=== Section Start ===

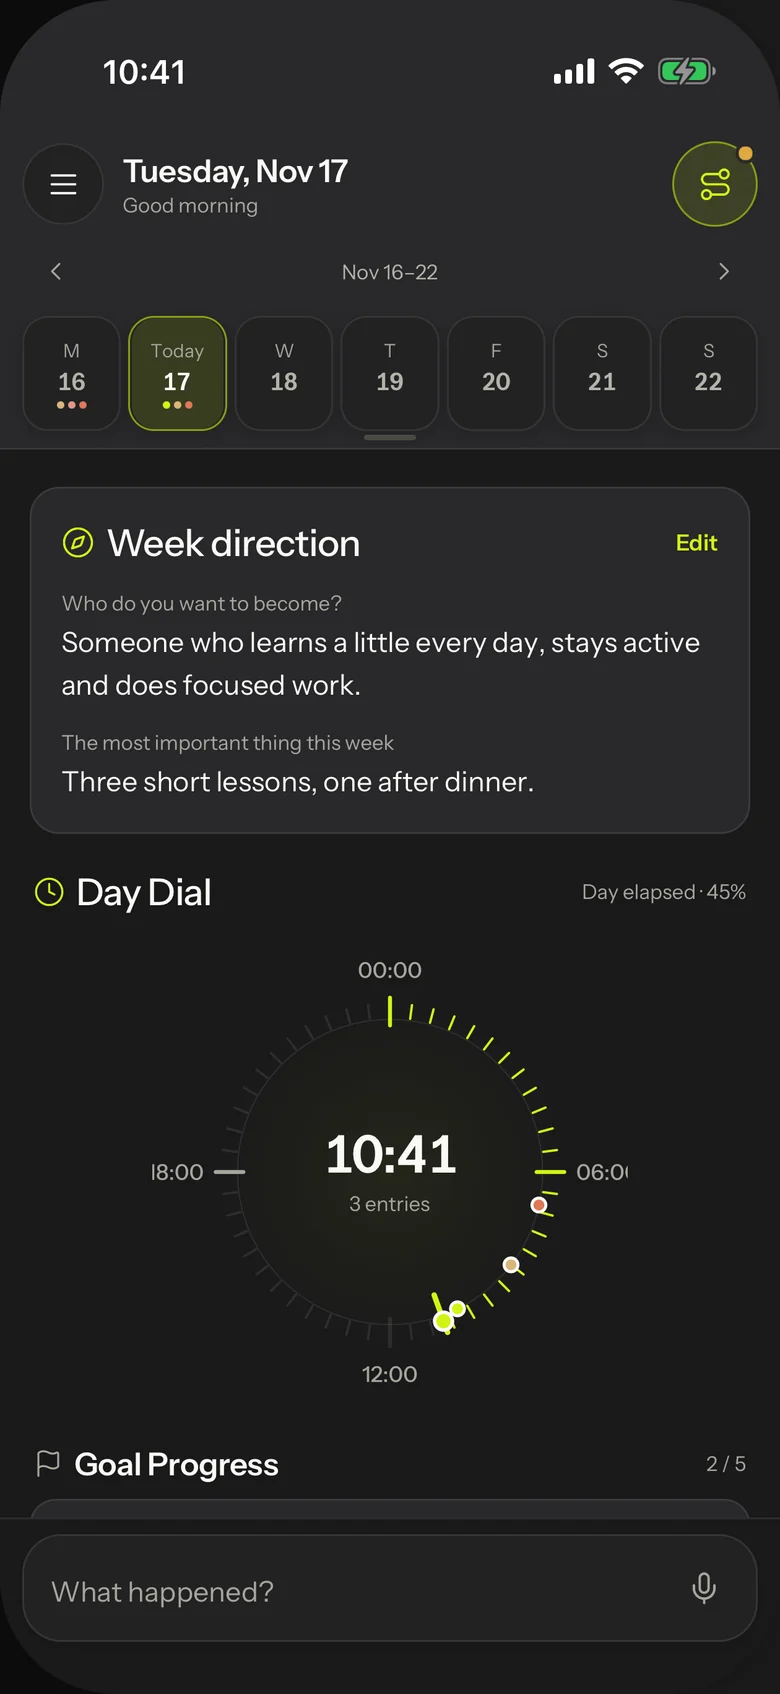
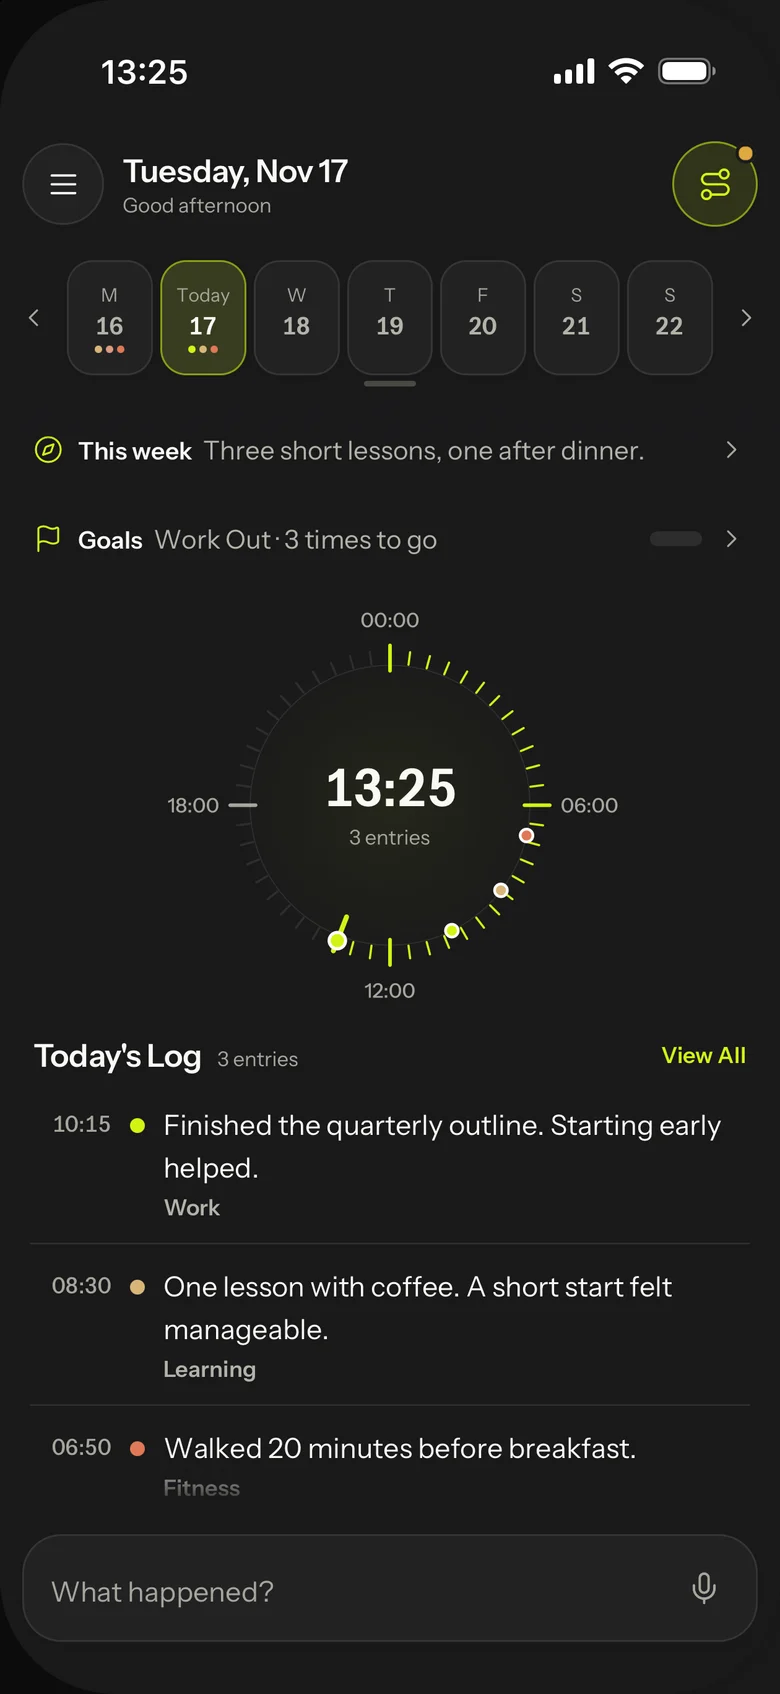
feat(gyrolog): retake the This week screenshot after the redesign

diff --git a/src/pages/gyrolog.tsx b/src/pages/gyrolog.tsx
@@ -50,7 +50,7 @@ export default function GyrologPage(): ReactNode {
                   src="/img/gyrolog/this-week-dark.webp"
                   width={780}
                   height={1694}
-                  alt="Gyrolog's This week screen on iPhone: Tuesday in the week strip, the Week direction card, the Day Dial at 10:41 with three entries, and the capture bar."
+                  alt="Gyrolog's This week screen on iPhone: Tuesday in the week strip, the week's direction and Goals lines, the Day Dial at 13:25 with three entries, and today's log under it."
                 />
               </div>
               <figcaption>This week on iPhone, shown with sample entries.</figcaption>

=== Section End ===

All entries must come back exactly as written, though without their pictures.

* [Written solution]:
feat(gyrolog): retake the This week screenshot after the redesign

diff --git a/src/pages/gyrolog.tsx b/src/pages/gyrolog.tsx
@@ -50,7 +50,7 @@ export default function GyrologPage(): ReactNode {
                   src="/img/gyrolog/this-week-dark.webp"
                   width={780}
                   height={1694}
-                  alt="Gyrolog's This week screen on iPhone: Tuesday in the week strip, the Week direction card, the Day Dial at 10:41 with three entries, and the capture bar."
+                  alt="Gyrolog's This week screen on iPhone: Tuesday in the week strip, the week's direction and Goals lines, the Day Dial at 13:25 with three entries, and today's log under it."
                 />
               </div>
               <figcaption>This week on iPhone, shown with sample entries.</figcaption>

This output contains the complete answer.